Kevin McLaughlin Photo by Vera LaMarche

When Science magazine named cancer immunotherapy the “Breakthrough of the Year” in 2013, it was with some trepidation. Staff writer Jennifer Couzin-Frankel of Science wrote that selecting cancer immunotherapy was “a topic of internal debate, even anxiety” among her colleagues.

“In celebrating cancer immunotherapy—harnessing the immune system to battle tumors—did we risk hyping an approach whose ultimate impact remains unknown?” Couzin-Frankel wrote. “Were we irresponsible to label as a breakthrough a strategy that has touched a tiny fraction of cancer patients and helped only some of them?”

In the end, the magazine—which covers all kinds of science, not just life science or medicine—concluded that cancer immunotherapy “passes the test” as a breakthrough, citing clinical trial data showing positive outcomes and anecdotal evidence revealing remarkable results.

Among the immunotherapy successes is a patient whose story is recounted by Cancer Today writer Alexandra Goho. Roslyn Meyer was diagnosed with stage IV melanoma in 2005, and by 2008, the cancer had spread throughout her abdomen. Meyer had enrolled in a cancer immunotherapy clinical trial at the National Cancer Institute that was testing a form of the treatment never before tried on humans. “But I also understood that I was dead if I didn’t have it,” she says of the therapy, in which immune system cells called T cells were removed from her body, grown by the billions in a lab, and infused back into her body to fight her cancer. By March 2009 she had no signs of cancer and has remained that way for five years.

Meyer’s treatment, called adoptive immunotherapy, is just one method researchers are investigating for turning the immune system against cancer. The drug Yervoy (ipilimumab), approved by​ the U.S. Food and Drug Administration in March 2011 for patients with metastatic melanoma, uses another approach. It binds to a protein called CTLA-4 that puts the brakes on T cells in the immune system. Once Yervoy disables the brakes, the T cells are unleashed to destroy melanoma cells. Other drugs in the immunotherapy pipeline target additional proteins that also can block 
T cell activity.

In her Science column, Couzin-Frankel noted that so far immunotherapy has benefited only a small fraction of cancer patients. The three traditional pillars of cancer treatment—surgery, radiation therapy and chemotherapy—are still the go-to treatments for most patients.
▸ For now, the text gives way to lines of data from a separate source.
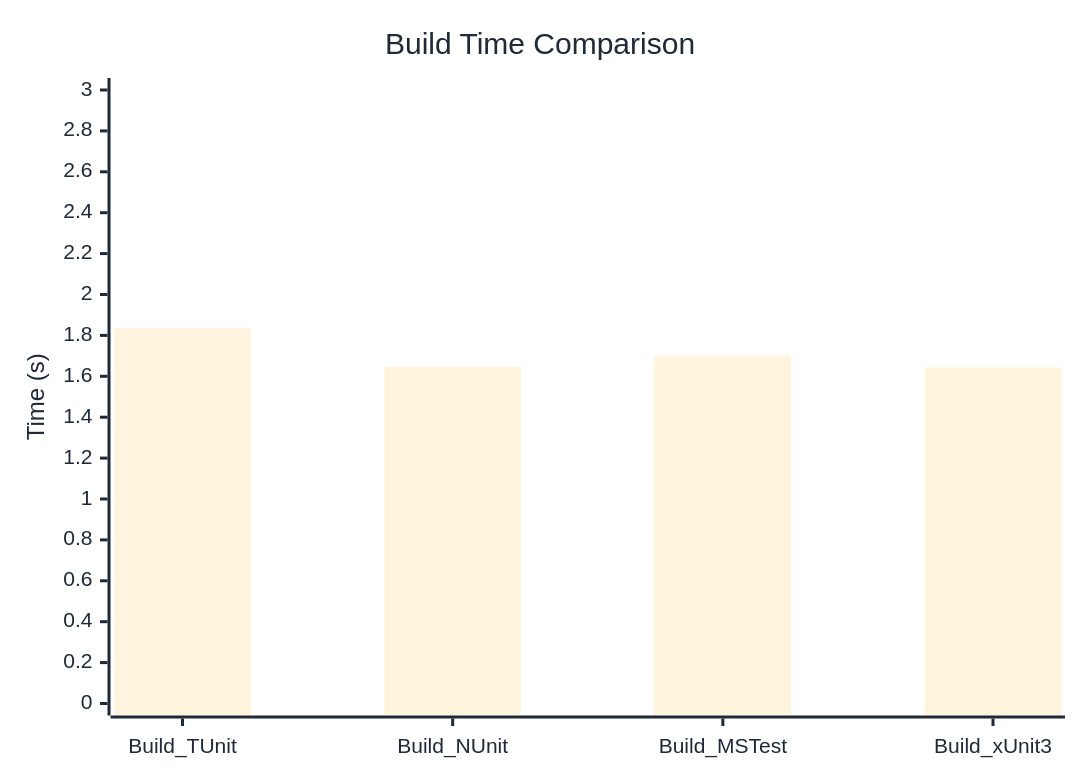
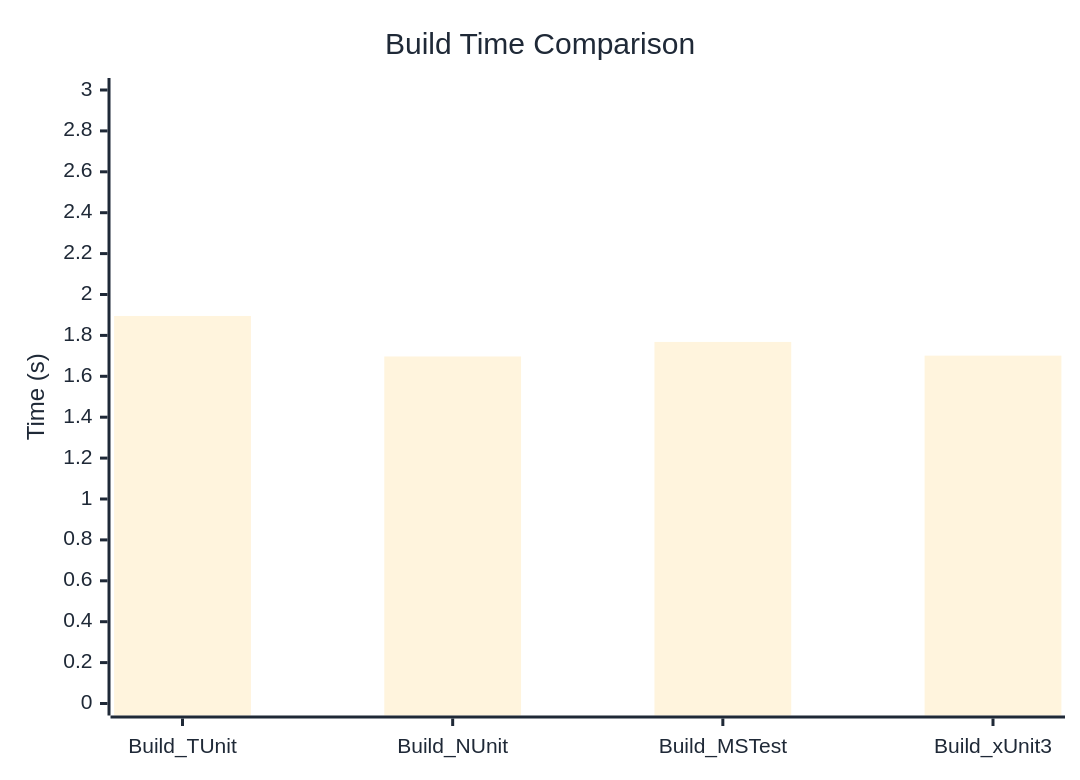
The diagram in docs/docs/benchmarks/BuildTime.md (thomhurst/TUnit), drawn with Mermaid before and after one commit. The commit also changed other lines of this file and 17 other files, not shown here.

````diff
--- a/docs/docs/benchmarks/BuildTime.md
+++ b/docs/docs/benchmarks/BuildTime.md
@@ -28,37 +28,37 @@
 ```mermaid
 %%{init: {
   'theme':'base',
   'themeVariables': {
     'primaryColor': '#2563eb',
     'primaryTextColor': '#1f2937',
     'primaryBorderColor': '#1e40af',
     'lineColor': '#6b7280',
     'secondaryColor': '#7c3aed',
     'tertiaryColor': '#dc2626',
     'background': '#ffffff',
     'mainBkg': '#2563eb',
     'secondBkg': '#7c3aed',
     'tertiaryBkg': '#dc2626',
     'clusterBkg': '#f3f4f6',
     'edgeLabelBackground': '#ffffff',
     'tertiaryTextColor': '#1f2937',
     'pie1': '#2563eb',
     'pie2': '#7c3aed',
     'pie3': '#dc2626',
     'pie4': '#f59e0b',
     'pie5': '#10b981',
     'pie6': '#06b6d4',
     'pie7': '#ec4899',
     'pie8': '#6366f1',
     'pie9': '#84cc16',
     'pie10': '#f97316',
     'pie11': '#14b8a6',
     'pie12': '#a855f7'
   }
 }}%%
 xychart-beta
   title "Build Time Comparison"
   x-axis ["Build_TUnit", "Build_NUnit", "Build_MSTest", "Build_xUnit3"]
   y-axis "Time (s)" 0 --> 3
-  bar [1.837, 1.648, 1.703, 1.643]
+  bar [1.895, 1.697, 1.768, 1.701]
 ```
````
But the promise of immunotherapy may be fulfilled for more patients by combining immunotherapies or by using immunotherapy in tandem with traditional cancer therapies.
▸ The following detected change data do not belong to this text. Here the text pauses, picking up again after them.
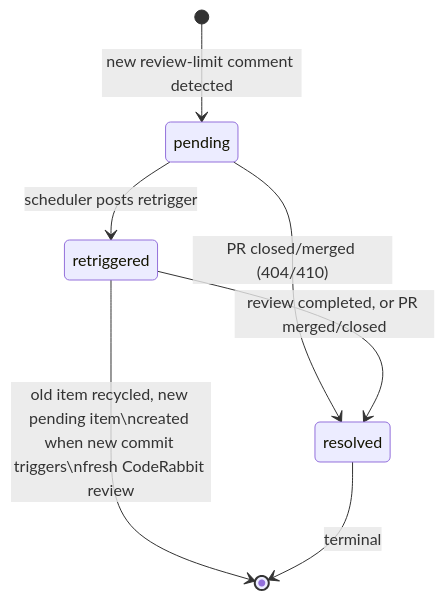
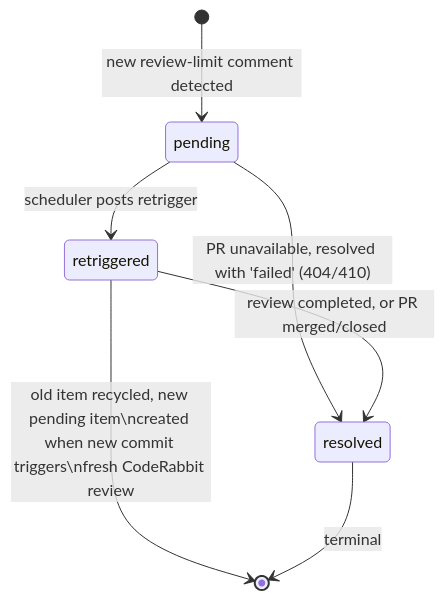
The diagram in docs/queue-status.md (couimet/rabbit-maximizer), drawn with Mermaid before and after one commit. The commit also changed other lines of this file and 6 other files, not shown here.

````diff
--- a/docs/queue-status.md
+++ b/docs/queue-status.md
@@ -5,9 +5,9 @@
 ```mermaid
 stateDiagram-v2
     [*] --> pending: new review-limit comment detected
     pending --> retriggered: scheduler posts retrigger
-    pending --> resolved: PR closed/merged (404/410)
+    pending --> resolved: PR unavailable, resolved with 'failed' (404/410)
     retriggered --> resolved: review completed, or PR merged/closed
     retriggered --> [*]: old item recycled, new pending item\ncreated when new commit triggers\nfresh CodeRabbit review
     resolved --> [*]: terminal
 ```
````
Oncologist Drew Pardoll thinks treating cancer through immunotherapy has reached a turning point. Writing in 
the AACR Cancer Progress Report 2013, Pardoll—the director of cancer immunology at the Sidney Kimmel Comprehensive Cancer Center at Johns Hopkins Medicine in Baltimore—adds molecularly targeted therapies as a fourth pillar of treatment, and goes on to say, “I have such confidence in the potential of immunotherapy that I think the years from 2010 to 2015 will be looked at historically as the time that immunotherapy became the fifth pillar of cancer treatment.”

These advances in treating cancer are real and exciting, but if they are to become widely available, more research is needed. Funding for biomedical research should be “a national priority,” says oncologist Charles L. Sawyers, the 2013-14 president of the American Association for Cancer Research and the chair of the Human Oncology and Pathogenesis Program at Memorial Sloan Kettering Cancer Center in New York City. Congress took a step in the right direction by rolling back the sequester—the mandatory cuts in federal spending in 2013—and restoring some of the biomedical research funding lost last year in the 2014 federal budget. But it’s not enough.
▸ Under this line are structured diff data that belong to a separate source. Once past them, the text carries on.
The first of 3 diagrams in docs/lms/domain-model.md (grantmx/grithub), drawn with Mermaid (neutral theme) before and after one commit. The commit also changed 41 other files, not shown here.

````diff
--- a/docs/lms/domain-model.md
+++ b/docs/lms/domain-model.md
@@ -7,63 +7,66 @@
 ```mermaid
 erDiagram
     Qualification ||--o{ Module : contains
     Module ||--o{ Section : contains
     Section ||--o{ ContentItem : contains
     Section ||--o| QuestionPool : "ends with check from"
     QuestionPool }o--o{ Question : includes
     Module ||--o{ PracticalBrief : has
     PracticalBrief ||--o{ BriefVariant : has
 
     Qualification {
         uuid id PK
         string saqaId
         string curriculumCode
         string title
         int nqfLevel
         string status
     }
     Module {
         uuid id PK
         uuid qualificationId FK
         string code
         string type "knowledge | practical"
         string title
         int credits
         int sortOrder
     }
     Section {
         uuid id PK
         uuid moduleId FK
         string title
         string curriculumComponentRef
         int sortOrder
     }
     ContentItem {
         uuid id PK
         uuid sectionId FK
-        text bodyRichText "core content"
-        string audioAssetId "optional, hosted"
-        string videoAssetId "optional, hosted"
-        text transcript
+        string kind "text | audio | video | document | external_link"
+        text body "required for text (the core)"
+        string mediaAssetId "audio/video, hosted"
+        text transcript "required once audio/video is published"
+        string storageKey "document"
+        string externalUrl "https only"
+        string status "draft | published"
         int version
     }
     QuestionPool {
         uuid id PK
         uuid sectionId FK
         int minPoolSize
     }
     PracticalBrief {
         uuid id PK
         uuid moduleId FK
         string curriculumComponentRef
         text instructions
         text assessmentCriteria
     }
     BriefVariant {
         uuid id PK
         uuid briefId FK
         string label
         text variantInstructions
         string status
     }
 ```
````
This year many legislators are up for re-election. If you think cancer research that leads to breakthroughs like immunotherapy is important and should be supported by the federal government, now is a good time to hold candidates’ feet to the fire. Contact legislators running for re-election and their opponents and let them know your vote will depend on whether they consider federal funding for biomedical research a national priority.